As a self-employed individual, we have 2 roles - the business owner and the worker, the employer and the employee. The solo 401(k) can receive retirement contributions from both. Determining the size of those contributions can be a challenging process, but this calculator can help.
Solo 401(k) Contribution Calculator
Year: Your tax year.
Business Profit: Total self-employment income from all sources, minus business expenses.
Age: Are you 50-years-old or older? If so, you can make an additional catchup contribution.
Day Job?: Do you also have W2 employment?

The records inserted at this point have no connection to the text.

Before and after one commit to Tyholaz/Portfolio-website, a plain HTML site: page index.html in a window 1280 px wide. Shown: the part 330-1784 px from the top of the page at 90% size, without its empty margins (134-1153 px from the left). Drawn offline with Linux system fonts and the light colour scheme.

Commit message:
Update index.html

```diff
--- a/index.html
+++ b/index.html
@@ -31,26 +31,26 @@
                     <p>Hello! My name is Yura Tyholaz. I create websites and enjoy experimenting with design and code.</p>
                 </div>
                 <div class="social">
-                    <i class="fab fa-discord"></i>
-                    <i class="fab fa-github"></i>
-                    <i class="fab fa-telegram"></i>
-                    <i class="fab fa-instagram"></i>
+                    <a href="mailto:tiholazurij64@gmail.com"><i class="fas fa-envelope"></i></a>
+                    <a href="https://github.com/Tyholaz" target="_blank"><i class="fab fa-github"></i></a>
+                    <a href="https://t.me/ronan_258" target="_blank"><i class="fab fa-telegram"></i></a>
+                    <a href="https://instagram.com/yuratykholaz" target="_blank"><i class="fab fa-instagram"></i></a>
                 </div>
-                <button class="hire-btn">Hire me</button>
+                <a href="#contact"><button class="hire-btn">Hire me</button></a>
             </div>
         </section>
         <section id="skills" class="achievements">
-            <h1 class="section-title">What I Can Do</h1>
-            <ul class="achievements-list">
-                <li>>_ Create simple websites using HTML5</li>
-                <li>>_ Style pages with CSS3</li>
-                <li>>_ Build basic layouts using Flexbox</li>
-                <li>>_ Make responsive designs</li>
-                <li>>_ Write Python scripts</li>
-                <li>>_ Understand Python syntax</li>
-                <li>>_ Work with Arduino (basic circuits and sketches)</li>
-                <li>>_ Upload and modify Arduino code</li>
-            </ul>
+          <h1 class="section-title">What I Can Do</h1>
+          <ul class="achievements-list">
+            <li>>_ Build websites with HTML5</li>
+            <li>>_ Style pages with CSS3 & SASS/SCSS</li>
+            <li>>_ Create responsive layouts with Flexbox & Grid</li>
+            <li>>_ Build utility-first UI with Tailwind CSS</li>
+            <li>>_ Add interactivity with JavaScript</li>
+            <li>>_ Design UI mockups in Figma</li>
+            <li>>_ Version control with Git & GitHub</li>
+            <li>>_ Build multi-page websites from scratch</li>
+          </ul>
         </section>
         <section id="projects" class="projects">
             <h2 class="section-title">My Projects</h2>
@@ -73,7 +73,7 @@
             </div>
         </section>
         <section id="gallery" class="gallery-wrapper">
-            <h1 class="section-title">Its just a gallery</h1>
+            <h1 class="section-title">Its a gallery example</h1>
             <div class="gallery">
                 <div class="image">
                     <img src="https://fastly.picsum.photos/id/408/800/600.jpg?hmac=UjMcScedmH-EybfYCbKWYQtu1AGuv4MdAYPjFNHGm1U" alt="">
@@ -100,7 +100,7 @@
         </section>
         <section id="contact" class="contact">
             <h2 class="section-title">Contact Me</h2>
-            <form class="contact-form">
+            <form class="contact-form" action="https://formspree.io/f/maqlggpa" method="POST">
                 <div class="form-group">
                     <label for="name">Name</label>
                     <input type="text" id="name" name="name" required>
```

This check box enables additional day job related inputs.
Day Job Income: How much did you earn at your day job? (if applicable)
Day Job 401k: Did you contribute to your work 401(k) plan? If so, how much?
Day Job Catchup: Did you make a catchup contribution do your work 401(k) plan? How much?
Net earnings from self-employment: Calculated as Schedule C income minus the deduction for SE taxes. To see how this works, check out our Self-Employment Tax Calculator.
Elective deferral for Employee: The maximum amount you can contribute to your solo 401(k) as an employee.
Profit sharing from Employer: The maximum amount you can contribute as an employer.
Catchup max: If you are able to make a catchup contribution, this is the max.
After-tax Non-Roth max: The maximum after-tax contribution. This is used for planning the mega backdoor Roth.
As a sole-proprietor (or owner of an LLC taxed as such) we are able to contribute to a solo 401k retirement account as both the employer and employee.
- Total contributions cannot exceed net earnings or the 415c limit ($56k in 2019).
- Employee elective deferral contributions can be made to only one 401k account.
- Employer contributions cannot exceed the lesser of 20% of net earnings or 1/2 the difference between net earnings and the employee contribution.
- After-tax contributions can't exceed total compensation (defined as earnings after the employer contribution.)
Contributions to a solo-401k can be made up until the filing date with deferrals (or as defined by plan documents), but the 401k must exist by Dec 31st of the tax year.
Employee contributions can be Traditional (pre-tax) or Roth (post-tax), but Employer contributions are always pre-tax.
Calculations are based on a 25% employer contribution / 20% of net earnings. In some instances this may not result in the largest after-tax non-Roth contribution.
Disclaimer: Always consult with a professional before taking action. This calculator may not produce accurate results in all scenarios, including those most important to you.